From the September 2008 issue

Why do colliding spiral galaxies make an elliptical galaxy instead of a larger spiral?

Kyle H. Wilkins, Durham, North Carolina
By | Published: September 22, 2008 | Last updated on May 18, 2023
NGC 2207 and IC 2163
When spiral galaxies collide at some angle, their stars get mixed up. The stars that previously followed circular orbits within two relatively thin disks get scattered in all directions and form a puffed-up, roughly football-shaped (elliptical) galaxy.

In contrast, a spiral galaxy starts as a massive, spinning gas cloud. As the gas atoms emit light and cool, the cloud contracts until its spin halts the collapse and forms a thin disk. Eventually, gas clumps within the disk begin to form stars.
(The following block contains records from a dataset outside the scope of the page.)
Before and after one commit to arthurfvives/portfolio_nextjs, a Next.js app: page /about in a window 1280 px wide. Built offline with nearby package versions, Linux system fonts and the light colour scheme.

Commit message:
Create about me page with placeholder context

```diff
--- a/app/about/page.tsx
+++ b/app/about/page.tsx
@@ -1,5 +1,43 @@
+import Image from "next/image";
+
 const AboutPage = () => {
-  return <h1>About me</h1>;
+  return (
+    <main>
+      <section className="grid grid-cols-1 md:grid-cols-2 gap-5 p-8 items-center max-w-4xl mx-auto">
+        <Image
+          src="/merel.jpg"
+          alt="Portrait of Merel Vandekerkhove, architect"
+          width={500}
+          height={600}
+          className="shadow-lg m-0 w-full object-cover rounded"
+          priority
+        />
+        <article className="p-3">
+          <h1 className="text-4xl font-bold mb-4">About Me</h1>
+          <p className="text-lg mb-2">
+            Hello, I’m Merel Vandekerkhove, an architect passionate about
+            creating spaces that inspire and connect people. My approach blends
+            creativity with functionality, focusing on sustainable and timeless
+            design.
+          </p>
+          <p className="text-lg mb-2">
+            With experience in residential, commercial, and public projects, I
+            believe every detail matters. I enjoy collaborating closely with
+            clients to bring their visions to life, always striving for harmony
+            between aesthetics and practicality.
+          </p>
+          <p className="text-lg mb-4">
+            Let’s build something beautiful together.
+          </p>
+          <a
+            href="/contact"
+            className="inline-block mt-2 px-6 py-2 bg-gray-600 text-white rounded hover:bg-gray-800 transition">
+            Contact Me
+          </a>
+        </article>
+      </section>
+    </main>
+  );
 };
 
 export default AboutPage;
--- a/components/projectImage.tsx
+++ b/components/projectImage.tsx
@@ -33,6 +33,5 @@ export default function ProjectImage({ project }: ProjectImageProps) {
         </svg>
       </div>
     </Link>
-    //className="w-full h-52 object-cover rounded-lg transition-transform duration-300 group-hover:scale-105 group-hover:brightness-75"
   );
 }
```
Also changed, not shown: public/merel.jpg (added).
The new stars lie within the same thin disk in which the gas resided.

The collision of two gas-rich spiral galaxies triggers star formation, which consumes most of the gas quickly. By the time the merger is complete, the merged galaxy lacks sufficient gas to develop into a new spiral. Most of the remaining gas is hot and puffed-up.

Unlike the dense, cool gas clouds that form spiral galaxies, the hot gas in elliptical galaxies can never cool enough to re-assemble into a massive galactic disk. Also, the stars in the new elliptical never collide. The elliptical shape of their mixed-up orbits stays the same for the entire age of the universe. — Abraham Loeb, Harvard University, Cambridge, Massachusetts